- Extracted entries

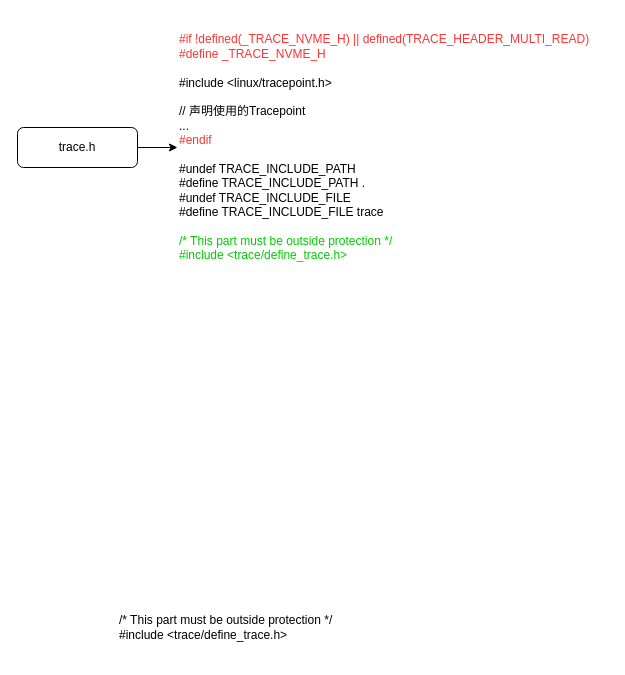
Above: linux/linux_debug.drawio in Aspiresky/draw.io (draw.io), before the change. Source tidied: cells renumbered, new cells numbered last; positions are measured from the earlier drawing's top-left corner, leaving out a move shared by most shapes. Both pictures are drawn from the tidied source at 100%, with x=0, y=0 at pixel (17, 17).
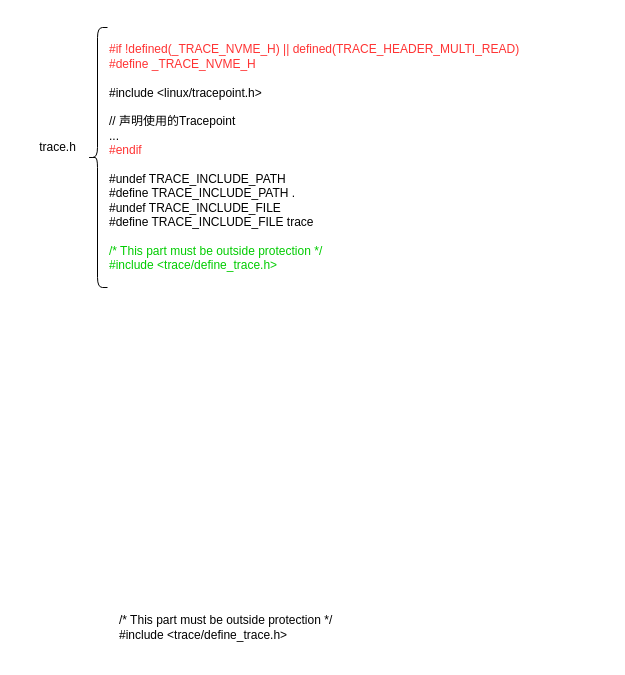
Above is the later version.

The edit, as a diff of the source:
```diff
@@
 <mxGraphModel>
   <root>
     <mxCell id="0" />
     <mxCell id="1" parent="0" />
-    <mxCell id="2" style="edgeStyle=orthogonalEdgeStyle;rounded=0;jettySize=auto;html=1;entryX=0;entryY=0.5;entryDx=0;entryDy=0;" parent="1" edge="1" source="3" target="4">
-      <mxGeometry relative="1" as="geometry" />
-    </mxCell>
-    <mxCell id="3" value="trace.h" style="rounded=1;whiteSpace=wrap;html=1;" parent="1" vertex="1">
-      <mxGeometry y="110" width="120" height="40" as="geometry" />
-    </mxCell>
     <mxCell id="4" value="&lt;div&gt;&lt;span style=&quot;background-color: transparent;&quot;&gt;&lt;font style=&quot;color: rgb(255, 51, 51);&quot;&gt;#if !defined(_TRACE_NVME_H) || defined(TRACE_HEADER_MULTI_READ)&lt;/font&gt;&lt;/span&gt;&lt;/div&gt;&lt;div&gt;&lt;div&gt;&lt;font style=&quot;color: rgb(255, 51, 51);&quot;&gt;#define _TRACE_NVME_H&lt;/font&gt;&lt;/div&gt;&lt;/div&gt;&lt;div&gt;&lt;br&gt;&lt;/div&gt;#include &amp;lt;linux/tracepoint.h&amp;gt;&lt;div&gt;&lt;br&gt;&lt;div&gt;// 声明使用的Tracepoint&lt;/div&gt;&lt;div&gt;...&lt;/div&gt;&lt;/div&gt;&lt;div&gt;&lt;font style=&quot;color: rgb(255, 51, 51);&quot;&gt;#endif&lt;/font&gt;&lt;/div&gt;&lt;div&gt;&lt;br&gt;&lt;/div&gt;&lt;div&gt;&lt;div&gt;#undef TRACE_INCLUDE_PATH&lt;/div&gt;&lt;div&gt;#define TRACE_INCLUDE_PATH .&lt;/div&gt;&lt;div&gt;#undef TRACE_INCLUDE_FILE&lt;/div&gt;&lt;div&gt;#define TRACE_INCLUDE_FILE trace&lt;/div&gt;&lt;/div&gt;&lt;div&gt;&lt;br&gt;&lt;/div&gt;&lt;div&gt;&lt;div&gt;&lt;font style=&quot;color: rgb(0, 204, 0);&quot;&gt;/* This part must be outside protection */&lt;/font&gt;&lt;/div&gt;&lt;div&gt;&lt;font style=&quot;color: rgb(0, 204, 0);&quot;&gt;#include &amp;lt;trace/define_trace.h&amp;gt;&lt;/font&gt;&lt;/div&gt;&lt;/div&gt;" style="text;html=1;align=left;verticalAlign=middle;whiteSpace=wrap;rounded=0;" parent="1" vertex="1">
-      <mxGeometry x="160" width="430" height="260" as="geometry" />
+      <mxGeometry x="90" y="10" width="430" height="260" as="geometry" />
     </mxCell>
     <mxCell id="5" value="&lt;div&gt;/* This part must be outside protection */&lt;/div&gt;&lt;div&gt;#include &amp;lt;trace/define_trace.h&amp;gt;&lt;/div&gt;" style="text;html=1;align=left;verticalAlign=middle;whiteSpace=wrap;rounded=0;" parent="1" vertex="1">
       <mxGeometry x="100" y="580" width="320" height="60" as="geometry" />
     </mxCell>
+    <mxCell id="6" style="shape=curlyBracket;whiteSpace=wrap;html=1;rounded=1;labelPosition=left;verticalLabelPosition=middle;align=right;verticalAlign=middle;" parent="1" vertex="1">
+      <mxGeometry x="70" y="10" width="20" height="260" as="geometry" />
+    </mxCell>
+    <mxCell id="3" value="trace.h" style="text;html=1;align=center;verticalAlign=middle;points=[];strokeColor=none;fillColor=none;" parent="1" vertex="1">
+      <mxGeometry x="10" y="115" width="60" height="30" as="geometry" />
+    </mxCell>
   </root>
 </mxGraphModel>
```
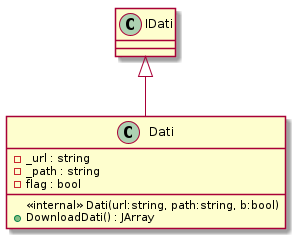
Above: uml/Properties/Proxy/Dati.png in Matteoserafini-lab/PMO_Proj-DatiCovid (PlantUML), before the change.
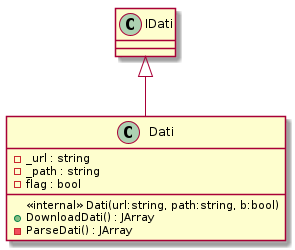
The same diagram one commit later.

Change to the diagram source:
```diff
@@ -5,6 +5,7 @@
     - flag : bool
     <<internal>> Dati(url:string, path:string, b:bool)
     + DownloadDati() : JArray
+    - ParseDati() : JArray
 }
 IDati <|-- Dati
 @enduml
```
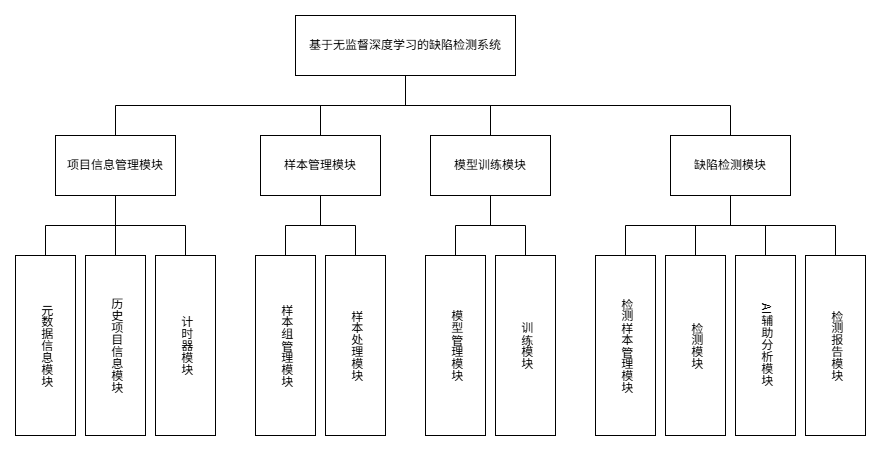
Before: 论文/模块划分图.png, a diagram exported from draw.io (211250243/app). Source tidied: cells renumbered, new cells last; positions are measured from the earlier drawing's top-left corner, leaving out a move shared by most shapes.
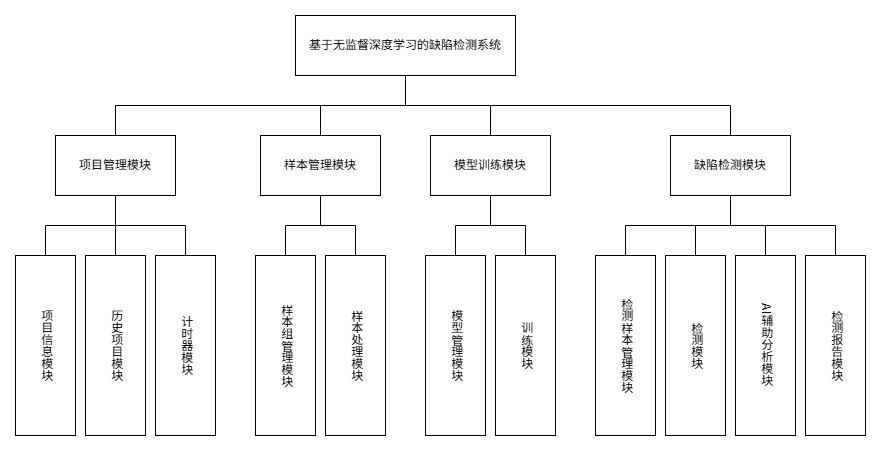
The same file after the commit.

Diff of the diagram source:
```diff
@@ -5,7 +5,7 @@
     <mxCell id="2" value="基于无监督深度学习的缺陷检测系统" style="rounded=0;whiteSpace=wrap;html=1;fillColor=none;" parent="1" vertex="1">
       <mxGeometry x="280" width="220" height="60" as="geometry" />
     </mxCell>
-    <mxCell id="3" value="项目信息管理模块" style="rounded=0;whiteSpace=wrap;html=1;fillColor=none;" parent="1" vertex="1">
+    <mxCell id="3" value="项目管理模块" style="rounded=0;whiteSpace=wrap;html=1;fillColor=none;" parent="1" vertex="1">
       <mxGeometry x="40" y="120" width="120" height="60" as="geometry" />
     </mxCell>
     <mxCell id="4" value="样本管理模块" style="rounded=0;whiteSpace=wrap;html=1;fillColor=none;" parent="1" vertex="1">
@@ -17,10 +17,10 @@
     <mxCell id="6" value="缺陷检测模块" style="rounded=0;whiteSpace=wrap;html=1;fillColor=none;" parent="1" vertex="1">
       <mxGeometry x="655" y="120" width="120" height="60" as="geometry" />
     </mxCell>
-    <mxCell id="7" value="元数据信息模块" style="rounded=0;whiteSpace=wrap;html=1;fillColor=none;horizontal=1;textDirection=vertical-rl;" parent="1" vertex="1">
+    <mxCell id="7" value="项目信息模块" style="rounded=0;whiteSpace=wrap;html=1;fillColor=none;horizontal=1;textDirection=vertical-rl;" parent="1" vertex="1">
       <mxGeometry y="240" width="60" height="180" as="geometry" />
     </mxCell>
-    <mxCell id="8" value="历史项目信息模块" style="rounded=0;whiteSpace=wrap;html=1;fillColor=none;textDirection=vertical-rl;" parent="1" vertex="1">
+    <mxCell id="8" value="历史项目模块" style="rounded=0;whiteSpace=wrap;html=1;fillColor=none;textDirection=vertical-rl;" parent="1" vertex="1">
       <mxGeometry x="70" y="240" width="60" height="180" as="geometry" />
     </mxCell>
     <mxCell id="9" value="计时器模块" style="rounded=0;whiteSpace=wrap;html=1;fillColor=none;textDirection=vertical-rl;" parent="1" vertex="1">
```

- Aim of the exercise
Leave out the pictures and give the rest of the records again exactly.

- Exercise solution
Above: linux/linux_debug.drawio in Aspiresky/draw.io (draw.io), before the change. Source tidied: cells renumbered, new cells numbered last; positions are measured from the earlier drawing's top-left corner, leaving out a move shared by most shapes. Both pictures are drawn from the tidied source at 100%, with x=0, y=0 at pixel (17, 17).
Above is the later version.

The edit, as a diff of the source:
```diff
@@
 <mxGraphModel>
   <root>
     <mxCell id="0" />
     <mxCell id="1" parent="0" />
-    <mxCell id="2" style="edgeStyle=orthogonalEdgeStyle;rounded=0;jettySize=auto;html=1;entryX=0;entryY=0.5;entryDx=0;entryDy=0;" parent="1" edge="1" source="3" target="4">
-      <mxGeometry relative="1" as="geometry" />
-    </mxCell>
-    <mxCell id="3" value="trace.h" style="rounded=1;whiteSpace=wrap;html=1;" parent="1" vertex="1">
-      <mxGeometry y="110" width="120" height="40" as="geometry" />
-    </mxCell>
     <mxCell id="4" value="&lt;div&gt;&lt;span style=&quot;background-color: transparent;&quot;&gt;&lt;font style=&quot;color: rgb(255, 51, 51);&quot;&gt;#if !defined(_TRACE_NVME_H) || defined(TRACE_HEADER_MULTI_READ)&lt;/font&gt;&lt;/span&gt;&lt;/div&gt;&lt;div&gt;&lt;div&gt;&lt;font style=&quot;color: rgb(255, 51, 51);&quot;&gt;#define _TRACE_NVME_H&lt;/font&gt;&lt;/div&gt;&lt;/div&gt;&lt;div&gt;&lt;br&gt;&lt;/div&gt;#include &amp;lt;linux/tracepoint.h&amp;gt;&lt;div&gt;&lt;br&gt;&lt;div&gt;// 声明使用的Tracepoint&lt;/div&gt;&lt;div&gt;...&lt;/div&gt;&lt;/div&gt;&lt;div&gt;&lt;font style=&quot;color: rgb(255, 51, 51);&quot;&gt;#endif&lt;/font&gt;&lt;/div&gt;&lt;div&gt;&lt;br&gt;&lt;/div&gt;&lt;div&gt;&lt;div&gt;#undef TRACE_INCLUDE_PATH&lt;/div&gt;&lt;div&gt;#define TRACE_INCLUDE_PATH .&lt;/div&gt;&lt;div&gt;#undef TRACE_INCLUDE_FILE&lt;/div&gt;&lt;div&gt;#define TRACE_INCLUDE_FILE trace&lt;/div&gt;&lt;/div&gt;&lt;div&gt;&lt;br&gt;&lt;/div&gt;&lt;div&gt;&lt;div&gt;&lt;font style=&quot;color: rgb(0, 204, 0);&quot;&gt;/* This part must be outside protection */&lt;/font&gt;&lt;/div&gt;&lt;div&gt;&lt;font style=&quot;color: rgb(0, 204, 0);&quot;&gt;#include &amp;lt;trace/define_trace.h&amp;gt;&lt;/font&gt;&lt;/div&gt;&lt;/div&gt;" style="text;html=1;align=left;verticalAlign=middle;whiteSpace=wrap;rounded=0;" parent="1" vertex="1">
-      <mxGeometry x="160" width="430" height="260" as="geometry" />
+      <mxGeometry x="90" y="10" width="430" height="260" as="geometry" />
     </mxCell>
     <mxCell id="5" value="&lt;div&gt;/* This part must be outside protection */&lt;/div&gt;&lt;div&gt;#include &amp;lt;trace/define_trace.h&amp;gt;&lt;/div&gt;" style="text;html=1;align=left;verticalAlign=middle;whiteSpace=wrap;rounded=0;" parent="1" vertex="1">
       <mxGeometry x="100" y="580" width="320" height="60" as="geometry" />
     </mxCell>
+    <mxCell id="6" style="shape=curlyBracket;whiteSpace=wrap;html=1;rounded=1;labelPosition=left;verticalLabelPosition=middle;align=right;verticalAlign=middle;" parent="1" vertex="1">
+      <mxGeometry x="70" y="10" width="20" height="260" as="geometry" />
+    </mxCell>
+    <mxCell id="3" value="trace.h" style="text;html=1;align=center;verticalAlign=middle;points=[];strokeColor=none;fillColor=none;" parent="1" vertex="1">
+      <mxGeometry x="10" y="115" width="60" height="30" as="geometry" />
+    </mxCell>
   </root>
 </mxGraphModel>
```
Above: uml/Properties/Proxy/Dati.png in Matteoserafini-lab/PMO_Proj-DatiCovid (PlantUML), before the change.
The same diagram one commit later.

Change to the diagram source:
```diff
@@ -5,6 +5,7 @@
     - flag : bool
     <<internal>> Dati(url:string, path:string, b:bool)
     + DownloadDati() : JArray
+    - ParseDati() : JArray
 }
 IDati <|-- Dati
 @enduml
```
Before: 论文/模块划分图.png, a diagram exported from draw.io (211250243/app). Source tidied: cells renumbered, new cells last; positions are measured from the earlier drawing's top-left corner, leaving out a move shared by most shapes.
The same file after the commit.

Diff of the diagram source:
```diff
@@ -5,7 +5,7 @@
     <mxCell id="2" value="基于无监督深度学习的缺陷检测系统" style="rounded=0;whiteSpace=wrap;html=1;fillColor=none;" parent="1" vertex="1">
       <mxGeometry x="280" width="220" height="60" as="geometry" />
     </mxCell>
-    <mxCell id="3" value="项目信息管理模块" style="rounded=0;whiteSpace=wrap;html=1;fillColor=none;" parent="1" vertex="1">
+    <mxCell id="3" value="项目管理模块" style="rounded=0;whiteSpace=wrap;html=1;fillColor=none;" parent="1" vertex="1">
       <mxGeometry x="40" y="120" width="120" height="60" as="geometry" />
     </mxCell>
     <mxCell id="4" value="样本管理模块" style="rounded=0;whiteSpace=wrap;html=1;fillColor=none;" parent="1" vertex="1">
@@ -17,10 +17,10 @@
     <mxCell id="6" value="缺陷检测模块" style="rounded=0;whiteSpace=wrap;html=1;fillColor=none;" parent="1" vertex="1">
       <mxGeometry x="655" y="120" width="120" height="60" as="geometry" />
     </mxCell>
-    <mxCell id="7" value="元数据信息模块" style="rounded=0;whiteSpace=wrap;html=1;fillColor=none;horizontal=1;textDirection=vertical-rl;" parent="1" vertex="1">
+    <mxCell id="7" value="项目信息模块" style="rounded=0;whiteSpace=wrap;html=1;fillColor=none;horizontal=1;textDirection=vertical-rl;" parent="1" vertex="1">
       <mxGeometry y="240" width="60" height="180" as="geometry" />
     </mxCell>
-    <mxCell id="8" value="历史项目信息模块" style="rounded=0;whiteSpace=wrap;html=1;fillColor=none;textDirection=vertical-rl;" parent="1" vertex="1">
+    <mxCell id="8" value="历史项目模块" style="rounded=0;whiteSpace=wrap;html=1;fillColor=none;textDirection=vertical-rl;" parent="1" vertex="1">
       <mxGeometry x="70" y="240" width="60" height="180" as="geometry" />
     </mxCell>
     <mxCell id="9" value="计时器模块" style="rounded=0;whiteSpace=wrap;html=1;fillColor=none;textDirection=vertical-rl;" parent="1" vertex="1">
```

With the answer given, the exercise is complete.